With the development of tourism on the Island Carter developed a sideline in souvenirs and as early as 1903 was advertising postcards for sale. A few years later advertisements would boast that the company has a stock of 500,000 cards on order. Carter’s served as a wholesale distributor for several lines of goods including souvenirs and postcards which continued to be distributed through the firm into the 1970s and later. Although specializing in later years in stationery and office supplies the stock in trade for Carter and Co. for much of the twentieth century was what was, at the time, termed “smallwares”
One of the largest wholesale distributors of smallwares in Canada was the Toronto firm of Nerlich and Company and much of the Carter stock may have come from them. This large firm had been founded in 1858 and continued in business for more than a century. The impressive building that housed the company at 146 Front Street in Toronto still stands.
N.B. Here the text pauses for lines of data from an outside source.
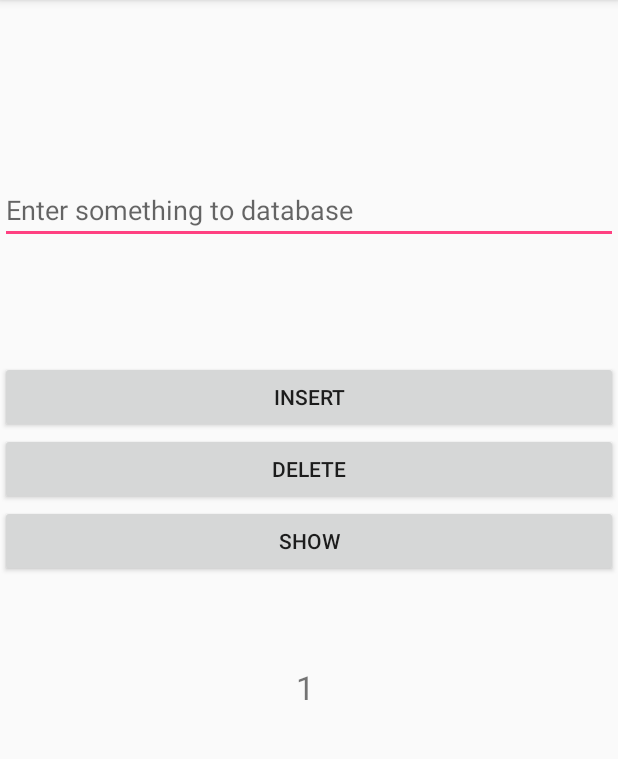
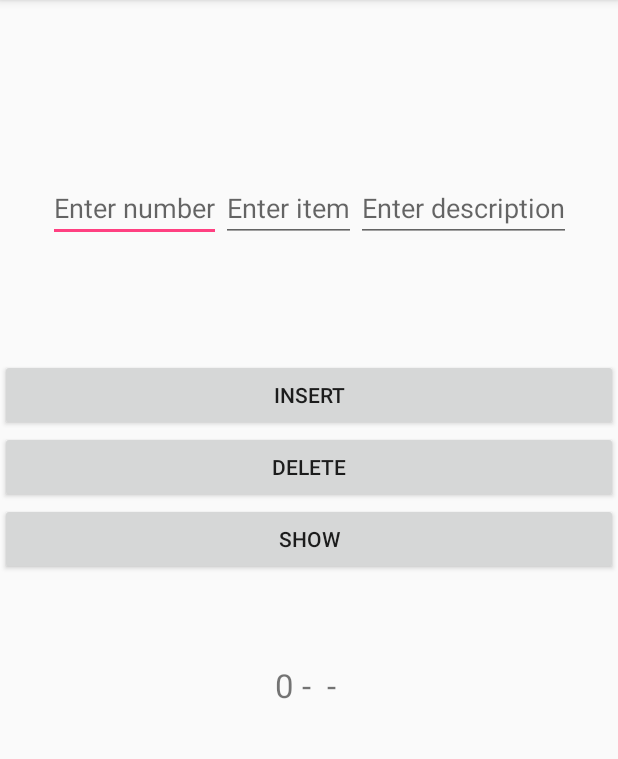
Before and after one commit to Rushabh179/Android-Learning, an Android app: the SqliteDatabaseExampleActivity screen opened directly, with no data from a screen before it, after a tap on "INSERT", on a phone screen of 412 x 824 dp, the part 84-843 px from its top. Run offline under Robolectric (Android 15) with nearby library versions, the phone set to English and light mode, and no system bars; our stand-ins replace sdp/ssp sizes.

Commit message:
Updated Sqlite Example

```diff
--- a/app/build.gradle
+++ b/app/build.gradle
@@ -63,4 +63,5 @@ dependencies {
     implementation 'com.intuit.sdp:sdp-android:1.0.5'
     implementation 'com.android.support:palette-v7:26.1.0'
     implementation 'com.squareup.picasso:picasso:2.5.2'
+    debugImplementation 'com.amitshekhar.android:debug-db:1.0.3'
 }
--- a/app/src/main/java/com/simform/rushabhmodi/androidlearning/examples/DesingSupportExampleActivity.java
+++ b/app/src/main/java/com/simform/rushabhmodi/androidlearning/examples/DesingSupportExampleActivity.java
@@ -16,7 +16,7 @@ import com.simform.rushabhmodi.androidlearning.pagetransformer.NormalPageTransfo
 import com.simform.rushabhmodi.androidlearning.pagetransformer.ZoomOutPageTransformer;
 import com.simform.rushabhmodi.androidlearning.R;
 import com.simform.rushabhmodi.androidlearning.adapter.SectionsPagerAdapter;
-import com.simform.rushabhmodi.androidlearning.behaviour.BottomNavigationViewBehavior;
+import com.simform.rushabhmodi.androidlearning.other.BottomNavigationViewBehavior;
 
 public class DesingSupportExampleActivity extends AppCompatActivity {
 
--- a/app/src/main/java/com/simform/rushabhmodi/androidlearning/examples/SqliteDatabaseExampleActivity.java
+++ b/app/src/main/java/com/simform/rushabhmodi/androidlearning/examples/SqliteDatabaseExampleActivity.java
@@ -12,7 +12,7 @@ import com.simform.rushabhmodi.androidlearning.other.SqlitePojo;
 
 public class SqliteDatabaseExampleActivity extends AppCompatActivity {
 
-    private EditText writeSqlite;
+    private EditText numberSqlite, itemSqlite, descriptionSqlite;
     private TextView readSqlite;
     private SqliteHelper sqliteHelper;
     private SqlitePojo sqlitePojo;
@@ -23,7 +23,9 @@ public class SqliteDatabaseExampleActivity extends AppCompatActivity {
         super.onCreate(savedInstanceState);
         setContentView(R.layout.activity_sqlite_database_example);
 
-        writeSqlite = findViewById(R.id.edittext_sqlite_write);
+        numberSqlite = findViewById(R.id.edittext_sqlite_number);
+        itemSqlite = findViewById(R.id.edittext_sqlite_item);
+        descriptionSqlite = findViewById(R.id.edittext_sqlite_description);
         readSqlite = findViewById(R.id.textview_sqlite_read);
         sqlitePojo = new SqlitePojo();
         sqliteHelper = new SqliteHelper(this, null);
@@ -32,13 +34,22 @@ public class SqliteDatabaseExampleActivity extends AppCompatActivity {
     public void onSqliteClick(View view) {
         switch (view.getId()) {
             case R.id.btn_sqlite_insert:
-                sqlitePojo.setItem(writeSqlite.getText().toString());
+                /*sqlitePojo = new SqlitePojo(Integer.parseInt(numberSqlite.getText().toString()),
+                        itemSqlite.getText().toString(),
+                        descriptionSqlite.getText().toString());*/
+                if (numberSqlite.getText().toString().isEmpty()) {
+                    sqlitePojo.setNumber(0);
+                } else {
+                    sqlitePojo.setNumber(Integer.parseInt(numberSqlite.getText().toString()));
+                }
+                sqlitePojo.setItem(itemSqlite.getText().toString());
+                sqlitePojo.setDescription(descriptionSqlite.getText().toString());
                 sqliteHelper.insertItem(sqlitePojo);
                 printDatabase();
                 break;
 
             case R.id.btn_sqlite_delete:
-                sqliteHelper.deleteItem(writeSqlite.getText().toString());
+                sqliteHelper.deleteItem(itemSqlite.getText().toString());
                 printDatabase();
                 break;
 
@@ -51,6 +62,8 @@ public class SqliteDatabaseExampleActivity extends AppCompatActivity {
     private void printDatabase() {
         dbString = sqliteHelper.dbToString();
         readSqlite.setText(dbString);
-        writeSqlite.setText("");
+        numberSqlite.setText("");
+        itemSqlite.setText("");
+        descriptionSqlite.setText("");
     }
 }
--- a/app/src/main/java/com/simform/rushabhmodi/androidlearning/behaviour/BottomNavigationViewBehavior.java
+++ b/app/src/main/java/com/simform/rushabhmodi/androidlearning/other/BottomNavigationViewBehavior.java
@@ -1,4 +1,4 @@
-package com.simform.rushabhmodi.androidlearning.behaviour;
+package com.simform.rushabhmodi.androidlearning.other;
 
 import android.support.annotation.NonNull;
 import android.support.design.widget.BottomNavigationView;
--- a/app/src/main/java/com/simform/rushabhmodi/androidlearning/other/SqliteHelper.java
+++ b/app/src/main/java/com/simform/rushabhmodi/androidlearning/other/SqliteHelper.java
@@ -13,11 +13,13 @@ import android.database.sqlite.SQLiteOpenHelper;
 
 public class SqliteHelper extends SQLiteOpenHelper {
 
+    public static final int DATABASE_VERSION  = 1;
     public static final String DATABASE_NAME = "sqlitedatabase.db";
-    public static final int DATABASE_VERSION  = 1;
+    public static final String TABLE_NAME = "sqlitetable";
     public static final String COLUMN_ID = "id";
-    public static final String TABLE_NAME = "sqlitetable";
+    public static final String COLUMN_NUMBER = "number";
     public static final String COLUMN_ITEM = "item";
+    public static final String COLUMN_DESCRIPTION = "description";
 
     public SqliteHelper(Context context, SQLiteDatabase.CursorFactory factory) {
         super(context, DATABASE_NAME, factory, DATABASE_VERSION);
@@ -27,7 +29,9 @@ public class SqliteHelper extends SQLiteOpenHelper {
     public void onCreate(SQLiteDatabase sqLiteDatabase) {
         String query = " CREATE TABLE " + TABLE_NAME + "(" +
                 COLUMN_ID + " INTEGER PRIMARY KEY AUTOINCREMENT, " +
-                COLUMN_ITEM + " TEXT " +
+                COLUMN_NUMBER + " INTEGER, " +
+                COLUMN_ITEM + " TEXT, " +
+                COLUMN_DESCRIPTION + " TEXT " +
                 ");";
         sqLiteDatabase.execSQL(query);
     }
@@ -40,7 +44,9 @@ public class SqliteHelper extends SQLiteOpenHelper {
 
     public void insertItem(SqlitePojo sqlitePojo) {
         ContentValues values = new ContentValues();
+        values.put(COLUMN_NUMBER, sqlitePojo.getNumber());
         values.put(COLUMN_ITEM, sqlitePojo.getItem());
+        values.put(COLUMN_DESCRIPTION, sqlitePojo.getDescription());
         SQLiteDatabase db = getWritableDatabase();
         db.insert(TABLE_NAME, null, values);
         db.close();
@@ -55,7 +61,7 @@ public class SqliteHelper extends SQLiteOpenHelper {
     public String dbToString() {
         StringBuilder dbString = new StringBuilder();
         SQLiteDatabase db = getWritableDatabase();
-        String query = "SELECT * FROM " + TABLE_NAME + " WHERE 1";
+        String query = "SELECT * FROM " + TABLE_NAME;// + " WHERE 1";
 
         //Cursor point to a location in result
         @SuppressLint("Recycle")
@@ -64,9 +70,11 @@ public class SqliteHelper extends SQLiteOpenHelper {
         c.moveToFirst();
 
         while (!c.isAfterLast()) {
-            if (c.getString(c.getColumnIndex(COLUMN_ITEM)) != null) {
-                dbString.append(c.getString(c.getColumnIndex(COLUMN_ID))).append(" ");
-                dbString.append(c.getString(c.getColumnIndex(COLUMN_ITEM)));
+            if (c.getString(c.getColumnIndex(COLUMN_DESCRIPTION)) != null) {
+                //dbString.append(c.getString(c.getColumnIndex(COLUMN_ID))).append(" ");
+                dbString.append(c.getString(c.getColumnIndex(COLUMN_NUMBER))).append(" - ");
+                dbString.append(c.getString(c.getColumnIndex(COLUMN_ITEM))).append(" - ");
+                dbString.append(c.getString(c.getColumnIndex(COLUMN_DESCRIPTION)));
                 dbString.append("\n");
             }
             c.moveToNext();
--- a/app/src/main/java/com/simform/rushabhmodi/androidlearning/other/SqlitePojo.java
+++ b/app/src/main/java/com/simform/rushabhmodi/androidlearning/other/SqlitePojo.java
@@ -7,29 +7,49 @@ package com.simform.rushabhmodi.androidlearning.other;
 public class SqlitePojo {
 
     private int id;
+    private int number;
     private String item;
+    private String description;
 
     public SqlitePojo() {
     }
 
-    public SqlitePojo(int id, String item) {
-        this.id = id;
+    public SqlitePojo(int number, String item, String description) {
+        this.number = number;
         this.item = item;
+        this.description = description;
     }
 
     public void setId(int id) {
         this.id = id;
     }
 
+    public void setNumber(int number) {
+        this.number = number;
+    }
+
     public void setItem(String item) {
         this.item = item;
     }
+
+    public void setDescription(String description) {
+        this.description = description;
+    }
+
 
     public int getId() {
         return id;
     }
 
+    public int getNumber() {
+        return number;
+    }
+
     public String getItem() {
         return item;
     }
+
+    public String getDescription() {
+        return description;
+    }
 }
--- a/app/src/main/res/layout/activity_sqlite_database_example.xml
+++ b/app/src/main/res/layout/activity_sqlite_database_example.xml
@@ -11,14 +11,34 @@
         android:layout_height="wrap_content">
 
         <EditText
-            android:id="@+id/edittext_sqlite_write"
-            android:layout_width="0dp"
+            android:id="@+id/edittext_sqlite_number"
+            android:layout_width="wrap_content"
             android:layout_height="wrap_content"
-            android:layout_marginTop="@dimen/_90sdp"
-            android:hint="@string/sqlite_edittext_hint"
+            android:hint="@string/sqlite_number_hint"
+            android:inputType="number"
+            app:layout_constraintBaseline_toBaselineOf="@+id/edittext_sqlite_item"
+            app:layout_constraintEnd_toStartOf="@+id/edittext_sqlite_item"
+            app:layout_constraintHorizontal_chainStyle="packed"
+            app:layout_constraintStart_toStartOf="parent" />
+
+        <EditText
+            android:id="@+id/edittext_sqlite_item"
+            android:layout_width="wrap_content"
+            android:layout_height="wrap_content"
+            android:layout_marginTop="116dp"
+            android:hint="@string/sqlite_item_hint"
+            app:layout_constraintEnd_toStartOf="@+id/edittext_sqlite_description"
+            app:layout_constraintStart_toEndOf="@+id/edittext_sqlite_number"
+            app:layout_constraintTop_toTopOf="parent" />
+
+        <EditText
+            android:id="@+id/edittext_sqlite_description"
+            android:layout_width="wrap_content"
+            android:layout_height="wrap_content"
+            android:hint="@string/sqlite_description_hint"
+            app:layout_constraintBaseline_toBaselineOf="@+id/edittext_sqlite_item"
             app:layout_constraintEnd_toEndOf="parent"
-            app:layout_constraintStart_toStartOf="parent"
-            app:layout_constraintTop_toTopOf="parent" />
+            app:layout_constraintStart_toEndOf="@+id/edittext_sqlite_item" />
 
         <Button
             android:id="@+id/btn_sqlite_insert"
@@ -30,7 +50,7 @@
             app:layout_constraintBottom_toTopOf="@+id/btn_sqlite_delete"
             app:layout_constraintEnd_toEndOf="parent"
             app:layout_constraintStart_toStartOf="parent"
-            app:layout_constraintTop_toBottomOf="@+id/edittext_sqlite_write" />
+            app:layout_constraintTop_toBottomOf="@+id/edittext_sqlite_item" />
 
         <Button
             android:id="@+id/btn_sqlite_delete"
--- a/app/src/main/res/values/strings.xml
+++ b/app/src/main/res/values/strings.xml
@@ -184,9 +184,11 @@
     <string name="external_storage_file_name">ExternalStorageFile.txt</string>
 
     <!-- SQLite Database Example -->
-    <string name="sqlite_edittext_hint">Enter something to database</string>
+    <string name="sqlite_number_hint">Enter number</string>
+    <string name="sqlite_item_hint">Enter item</string>
     <string name="sqlite_btn_insert">Insert</string>
     <string name="sqlite_btn_delete">Delete</string>
     <string name="sqlite_btn_show">Show</string>
+    <string name="sqlite_description_hint">Enter description</string>
 
 </resources>
```
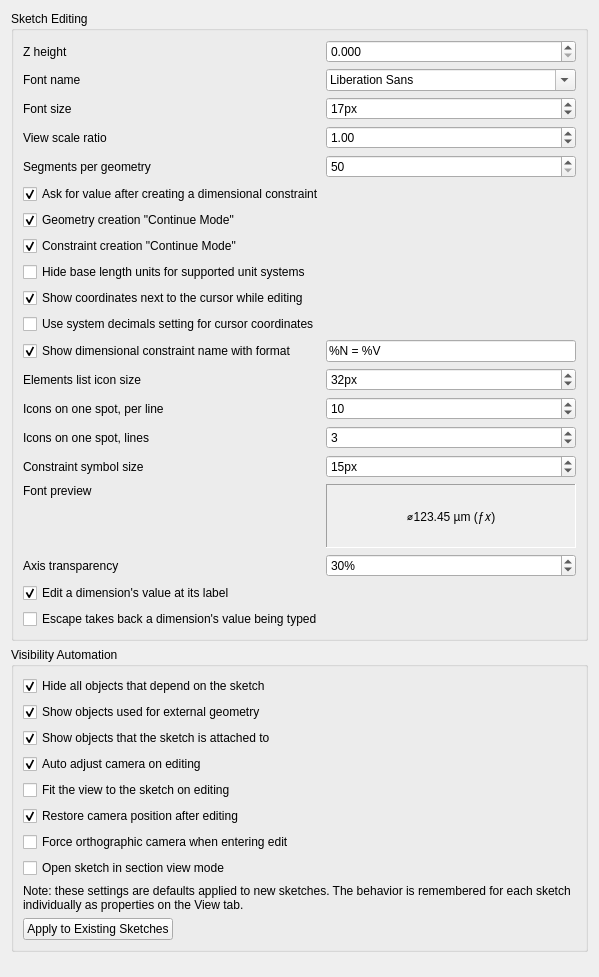
Qt form src/Mod/Sketcher/Gui/SketcherSettingsDisplay.ui (realthunder/FreeCAD) before a commit.
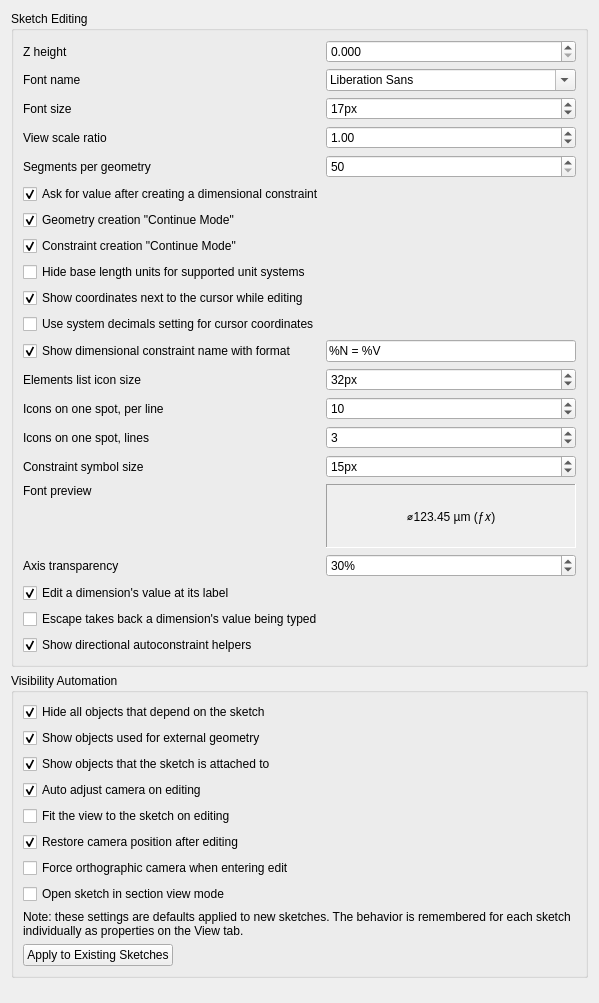
The same form after that commit. Custom widgets are drawn as their Qt base class.

Commit message: Sketcher: the directional helper lines can be turned off in the preferences

Diff of the .ui file:
```diff
--- a/src/Mod/Sketcher/Gui/SketcherSettingsDisplay.ui
+++ b/src/Mod/Sketcher/Gui/SketcherSettingsDisplay.ui
@@ -134,6 +134,25 @@
         </property>
        </widget>
       </item>
+      <item row="21" column="0" colspan="2">
+       <widget class="Gui::PrefCheckBox" name="checkBoxShowDirectionalAutoConstraintHints">
+        <property name="toolTip">
+         <string>Shows helper lines for directional autoconstraints such as parallel, perpendicular, and tangent</string>
+        </property>
+        <property name="text">
+         <string>Show directional autoconstraint helpers</string>
+        </property>
+        <property name="checked">
+         <bool>true</bool>
+        </property>
+        <property name="prefEntry" stdset="0">
+         <cstring>ShowDirectionalAutoConstraintHints</cstring>
+        </property>
+        <property name="prefPath" stdset="0">
+         <cstring>Mod/Sketcher/General</cstring>
+        </property>
+       </widget>
+      </item>
       <item row="9" column="0">
        <widget class="Gui::PrefCheckBox" name="checkBoxShowCursorCoords">
         <property name="toolTip">
```
Left out of the diff: 1 changed line with no effect on the pictures. The commit also changes 2 other files.
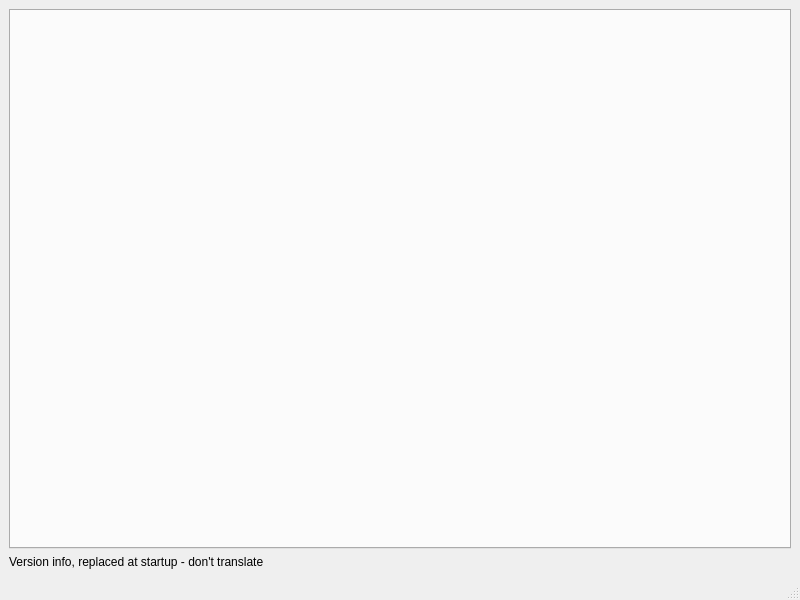
First picture: the form in src/ui/mainwindow.ui, repository SquireTournamentServices/SquireDesktop, before the edit.
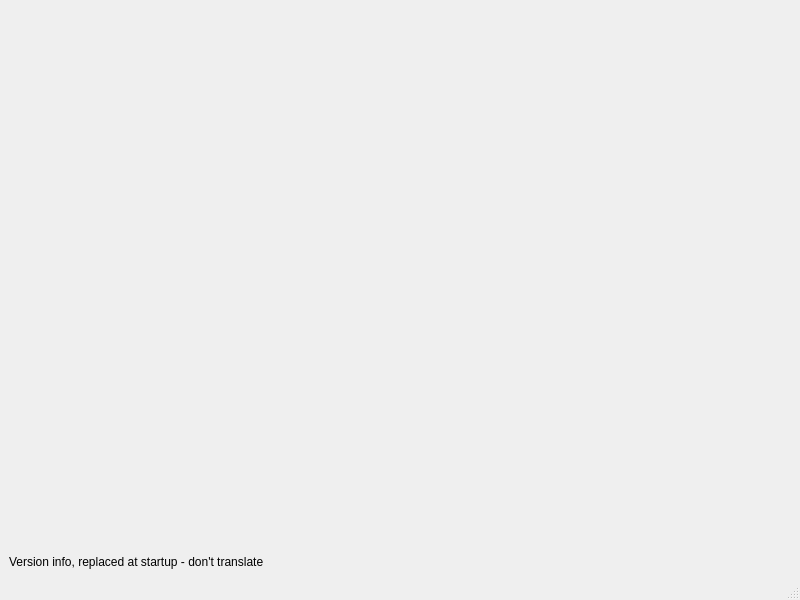
Second picture: the form after the edit.

Commit message: feat: settings tab stub

What changed in the file:
```diff
--- a/src/ui/mainwindow.ui
+++ b/src/ui/mainwindow.ui
@@ -13,6 +13,9 @@
   <property name="windowTitle">
    <string>MainWindow</string>
   </property>
+  <property name="documentMode">
+   <bool>true</bool>
+  </property>
   <widget class="QWidget" name="centralwidget">
    <layout class="QGridLayout" name="gridLayout">
     <item row="1" column="0">
@@ -37,7 +40,7 @@
        <number>-1</number>
       </property>
       <property name="documentMode">
-       <bool>false</bool>
+       <bool>true</bool>
       </property>
       <property name="tabsClosable">
        <bool>true</bool>
```
The commit also changes 5 other files.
Nerlich & Co. also were in the postcard business. Their cards have a distinctive Souvenir Mailing Card back with a wordmark with an intertwined N & C. in the same location on the card as the Carter crown series cards.
It is worth noting that the Nerlich cards state “Published by” rather than “Published for” as in the case of the Carter Crown Series cards. The face of the Nerlich cards also include the same design elements and colour palette as seen on the Carter cards. Nerlich cards are relative common for Ontario and a large collection exists for western Canada. Initially I believed that no cards of P.E.I. bore the Nerlich wordmark, but I have since received information to the contrary. [see addendum following example images below] Nerlich had salesmen across the country and wholesale links with manufactures in Japan and Germany. Many pre WW I postcards came from German printers and at least one Nerlich card (from an Ontario location) bears the words “Printed in Germany.” There does not appear to have been any published research to date on Nerlich’s postcard operations in spite of the fact that they were a major producer.
I think there is little doubt that the Carter Red Letter series came as a Prince Edward Island variation of the Nerlich and Co. card output.
There is a related sub-series of Carter cards which carry the Nerlich-type back and other characteristics except that the lettering is in a slightly different typeface and in white letters instead of red.
A selection of Red Letter postcards appears below. Click on any card to begin slide show. For an illustrated catalogue of the 39 Red Letter and 4 White letter known cards in this series click here. As always I would be pleased to learn of any images which might be added to the listings.
2 August 2017 – In my initial posting I stated that no examples of P.E.I. images with the Nerlich wordmark were known to exist. Phil Culhane, a collector from Ottawa has proven me wrong and sent along scans of two Nerlich card with the same images as Carter cards.
The Provincial Building has the same image as a Carter card except the title of the card is on the bottom rather than the top and the title includes the word Canada. The Fort Edward card is exactly the same as the Carter example.
The back of the card is the standard Nerlich design with wordmark and the phrase “Published by Nerlich & Co. Toronto, Canada.” Since then a number of other Nerlich cards published for P.E.I. card sellers have also been located. See the posting titled Drugs…. and Postcards
The obvious question following from this discovery is how many more Nerlich cards of P.E.I. are out there?